Report how many lines in the listing below include the word "import". Write nothing besides the number.
Data under study section start
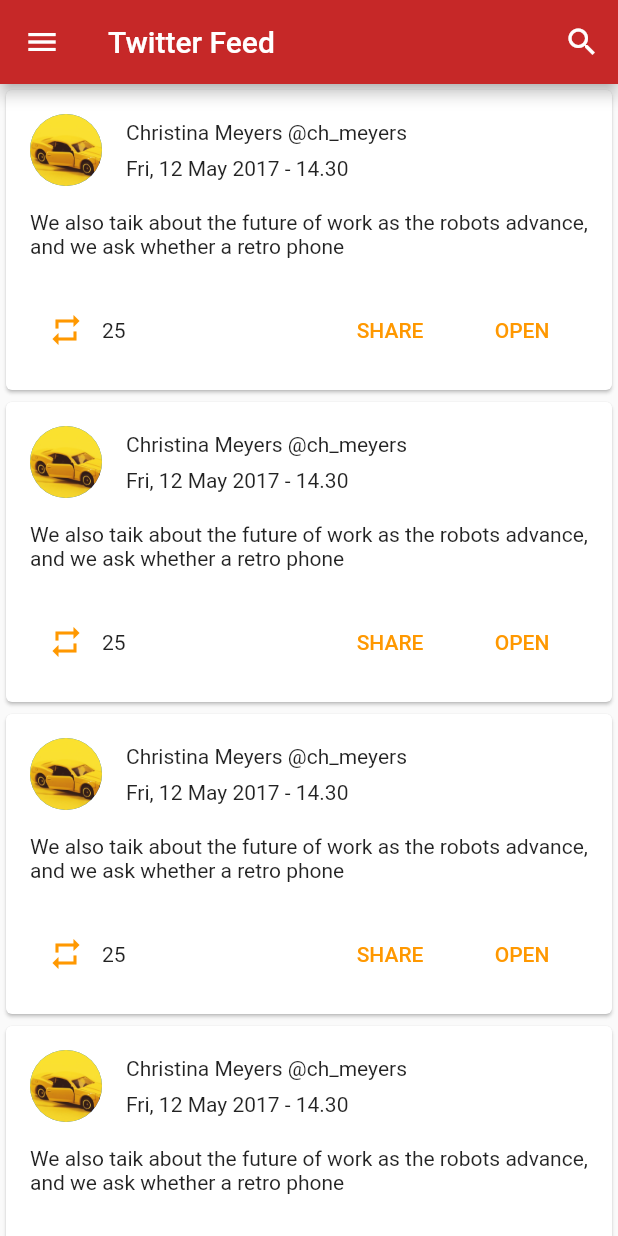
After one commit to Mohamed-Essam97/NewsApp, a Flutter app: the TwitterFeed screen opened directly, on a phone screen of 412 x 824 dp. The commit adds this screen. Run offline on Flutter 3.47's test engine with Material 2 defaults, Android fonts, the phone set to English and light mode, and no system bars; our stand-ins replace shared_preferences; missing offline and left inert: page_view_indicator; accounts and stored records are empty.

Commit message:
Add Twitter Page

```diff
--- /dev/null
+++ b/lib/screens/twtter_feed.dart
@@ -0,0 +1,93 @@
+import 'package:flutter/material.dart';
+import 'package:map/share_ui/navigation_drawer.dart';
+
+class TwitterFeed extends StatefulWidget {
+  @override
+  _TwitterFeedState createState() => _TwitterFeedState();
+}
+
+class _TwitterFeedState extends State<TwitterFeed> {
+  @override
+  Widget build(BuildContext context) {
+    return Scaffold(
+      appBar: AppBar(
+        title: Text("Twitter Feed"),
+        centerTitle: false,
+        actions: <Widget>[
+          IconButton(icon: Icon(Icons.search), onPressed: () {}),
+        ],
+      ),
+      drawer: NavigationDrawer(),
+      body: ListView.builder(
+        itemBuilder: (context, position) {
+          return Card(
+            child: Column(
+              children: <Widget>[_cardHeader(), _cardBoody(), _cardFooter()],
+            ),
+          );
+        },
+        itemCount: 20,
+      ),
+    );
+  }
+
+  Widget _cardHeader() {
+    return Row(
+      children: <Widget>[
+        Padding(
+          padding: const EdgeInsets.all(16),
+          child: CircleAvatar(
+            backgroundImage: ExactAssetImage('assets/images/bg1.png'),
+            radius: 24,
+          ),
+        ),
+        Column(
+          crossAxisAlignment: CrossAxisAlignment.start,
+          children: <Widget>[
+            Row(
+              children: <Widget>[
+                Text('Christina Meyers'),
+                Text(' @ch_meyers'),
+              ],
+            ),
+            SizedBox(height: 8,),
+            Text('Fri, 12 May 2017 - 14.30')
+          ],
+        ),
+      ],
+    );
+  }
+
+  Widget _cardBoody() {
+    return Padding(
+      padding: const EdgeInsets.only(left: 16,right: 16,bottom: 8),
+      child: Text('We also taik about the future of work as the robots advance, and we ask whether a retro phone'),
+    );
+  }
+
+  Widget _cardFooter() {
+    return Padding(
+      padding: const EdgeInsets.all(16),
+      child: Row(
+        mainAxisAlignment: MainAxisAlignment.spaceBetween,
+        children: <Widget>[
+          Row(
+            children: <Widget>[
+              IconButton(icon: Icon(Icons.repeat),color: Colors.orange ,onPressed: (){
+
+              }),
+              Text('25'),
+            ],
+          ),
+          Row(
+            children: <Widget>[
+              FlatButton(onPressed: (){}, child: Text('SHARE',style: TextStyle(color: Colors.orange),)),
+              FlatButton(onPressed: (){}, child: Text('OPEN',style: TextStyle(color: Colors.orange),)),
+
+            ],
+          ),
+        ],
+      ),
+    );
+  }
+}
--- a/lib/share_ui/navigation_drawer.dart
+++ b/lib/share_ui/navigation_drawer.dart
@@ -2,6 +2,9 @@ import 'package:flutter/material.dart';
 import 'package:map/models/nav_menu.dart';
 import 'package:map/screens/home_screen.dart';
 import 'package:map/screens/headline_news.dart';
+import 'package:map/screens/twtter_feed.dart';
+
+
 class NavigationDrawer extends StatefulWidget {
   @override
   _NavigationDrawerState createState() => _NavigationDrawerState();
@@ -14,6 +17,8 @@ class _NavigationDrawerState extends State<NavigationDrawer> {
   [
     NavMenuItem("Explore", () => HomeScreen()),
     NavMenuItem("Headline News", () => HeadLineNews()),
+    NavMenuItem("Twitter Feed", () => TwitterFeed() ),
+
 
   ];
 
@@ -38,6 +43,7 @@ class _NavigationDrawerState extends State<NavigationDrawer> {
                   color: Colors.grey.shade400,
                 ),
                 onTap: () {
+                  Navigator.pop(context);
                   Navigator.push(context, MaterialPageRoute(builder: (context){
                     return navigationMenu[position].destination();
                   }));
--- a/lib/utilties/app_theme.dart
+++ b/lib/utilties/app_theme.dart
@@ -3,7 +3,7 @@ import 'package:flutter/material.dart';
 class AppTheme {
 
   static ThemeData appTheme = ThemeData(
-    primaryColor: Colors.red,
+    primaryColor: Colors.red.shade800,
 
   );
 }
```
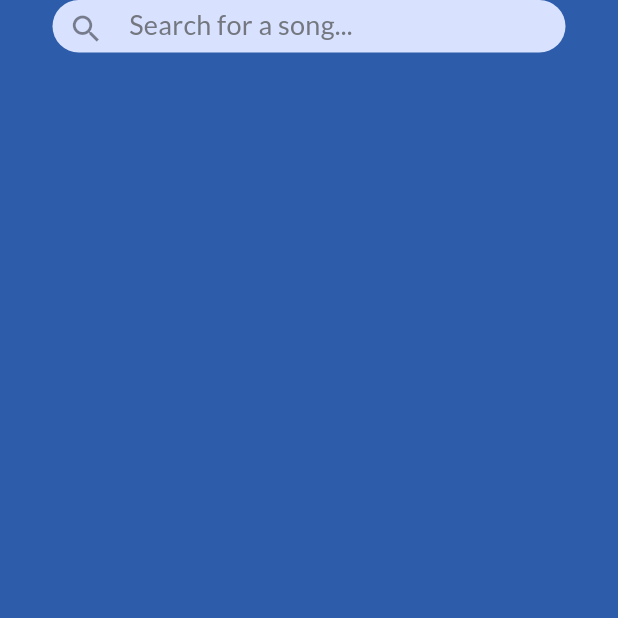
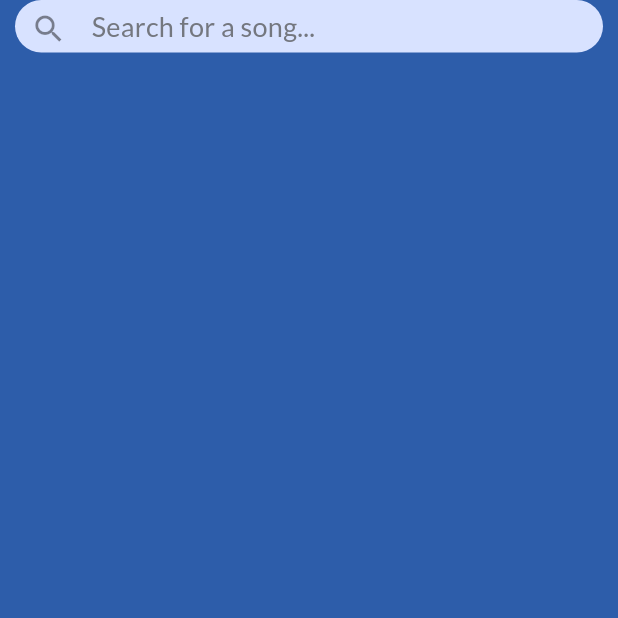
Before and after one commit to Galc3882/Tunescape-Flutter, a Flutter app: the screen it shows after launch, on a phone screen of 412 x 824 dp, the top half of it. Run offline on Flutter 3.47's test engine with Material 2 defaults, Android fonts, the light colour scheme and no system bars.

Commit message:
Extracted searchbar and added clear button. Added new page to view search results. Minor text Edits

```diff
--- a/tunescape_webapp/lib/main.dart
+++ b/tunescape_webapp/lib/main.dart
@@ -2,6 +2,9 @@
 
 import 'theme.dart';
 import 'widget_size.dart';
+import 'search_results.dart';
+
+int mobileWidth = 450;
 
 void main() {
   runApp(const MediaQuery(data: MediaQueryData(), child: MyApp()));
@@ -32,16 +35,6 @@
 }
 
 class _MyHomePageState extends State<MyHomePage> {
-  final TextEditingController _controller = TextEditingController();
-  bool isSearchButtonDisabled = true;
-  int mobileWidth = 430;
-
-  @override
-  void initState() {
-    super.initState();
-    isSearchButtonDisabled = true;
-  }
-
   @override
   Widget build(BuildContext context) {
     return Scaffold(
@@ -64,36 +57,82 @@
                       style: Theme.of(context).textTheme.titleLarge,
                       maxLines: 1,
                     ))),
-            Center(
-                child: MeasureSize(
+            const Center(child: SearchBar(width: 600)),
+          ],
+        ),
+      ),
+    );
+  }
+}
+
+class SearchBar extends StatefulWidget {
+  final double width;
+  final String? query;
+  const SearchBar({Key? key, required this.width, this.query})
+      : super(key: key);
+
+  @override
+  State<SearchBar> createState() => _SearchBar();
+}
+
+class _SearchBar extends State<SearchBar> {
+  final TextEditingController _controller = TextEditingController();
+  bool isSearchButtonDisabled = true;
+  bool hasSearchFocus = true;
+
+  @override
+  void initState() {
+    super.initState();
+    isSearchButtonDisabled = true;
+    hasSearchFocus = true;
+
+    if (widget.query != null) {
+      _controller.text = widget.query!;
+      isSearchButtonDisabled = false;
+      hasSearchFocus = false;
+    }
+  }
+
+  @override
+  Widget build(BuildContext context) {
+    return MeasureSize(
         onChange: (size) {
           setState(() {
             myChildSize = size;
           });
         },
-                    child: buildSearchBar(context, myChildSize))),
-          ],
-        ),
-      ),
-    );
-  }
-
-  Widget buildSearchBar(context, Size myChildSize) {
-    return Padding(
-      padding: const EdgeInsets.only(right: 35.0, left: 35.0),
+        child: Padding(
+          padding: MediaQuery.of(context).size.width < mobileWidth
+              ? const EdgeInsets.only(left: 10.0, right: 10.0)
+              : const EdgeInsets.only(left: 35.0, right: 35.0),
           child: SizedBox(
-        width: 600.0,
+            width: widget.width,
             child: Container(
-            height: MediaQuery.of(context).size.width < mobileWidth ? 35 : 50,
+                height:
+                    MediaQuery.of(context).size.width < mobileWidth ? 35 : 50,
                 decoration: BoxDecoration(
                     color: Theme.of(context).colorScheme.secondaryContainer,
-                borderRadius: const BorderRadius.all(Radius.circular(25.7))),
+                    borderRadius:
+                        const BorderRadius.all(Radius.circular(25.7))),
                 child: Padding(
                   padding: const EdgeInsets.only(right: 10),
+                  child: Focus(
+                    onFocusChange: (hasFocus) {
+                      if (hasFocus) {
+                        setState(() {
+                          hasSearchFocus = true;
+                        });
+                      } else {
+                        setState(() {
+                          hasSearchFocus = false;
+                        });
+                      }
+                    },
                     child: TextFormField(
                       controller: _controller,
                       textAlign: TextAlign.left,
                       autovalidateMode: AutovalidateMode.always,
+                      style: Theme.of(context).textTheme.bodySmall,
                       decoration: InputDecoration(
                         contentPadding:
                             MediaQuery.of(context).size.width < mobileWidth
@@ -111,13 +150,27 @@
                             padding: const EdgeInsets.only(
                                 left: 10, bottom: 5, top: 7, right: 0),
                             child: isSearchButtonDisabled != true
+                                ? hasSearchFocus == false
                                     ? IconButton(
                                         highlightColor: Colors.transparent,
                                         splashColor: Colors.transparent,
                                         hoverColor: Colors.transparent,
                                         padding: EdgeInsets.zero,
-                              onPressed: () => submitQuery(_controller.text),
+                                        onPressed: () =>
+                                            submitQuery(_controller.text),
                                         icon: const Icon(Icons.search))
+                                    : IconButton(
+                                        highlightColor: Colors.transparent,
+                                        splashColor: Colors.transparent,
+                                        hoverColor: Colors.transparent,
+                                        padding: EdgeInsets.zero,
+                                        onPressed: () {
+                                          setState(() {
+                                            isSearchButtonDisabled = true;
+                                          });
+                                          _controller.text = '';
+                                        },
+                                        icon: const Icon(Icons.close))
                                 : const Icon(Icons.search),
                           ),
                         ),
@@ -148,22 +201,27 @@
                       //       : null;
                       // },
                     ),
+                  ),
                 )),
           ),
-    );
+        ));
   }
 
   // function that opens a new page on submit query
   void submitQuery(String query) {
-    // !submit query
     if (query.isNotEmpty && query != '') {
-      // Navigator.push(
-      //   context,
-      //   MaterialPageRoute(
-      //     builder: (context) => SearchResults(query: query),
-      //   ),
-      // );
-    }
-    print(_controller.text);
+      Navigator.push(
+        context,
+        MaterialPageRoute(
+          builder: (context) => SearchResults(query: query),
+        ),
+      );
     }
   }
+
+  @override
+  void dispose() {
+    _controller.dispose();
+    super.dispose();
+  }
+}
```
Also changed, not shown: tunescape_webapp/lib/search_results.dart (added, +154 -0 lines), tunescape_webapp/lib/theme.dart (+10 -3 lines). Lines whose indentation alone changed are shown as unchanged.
Data under study section end
- _Answer box_
11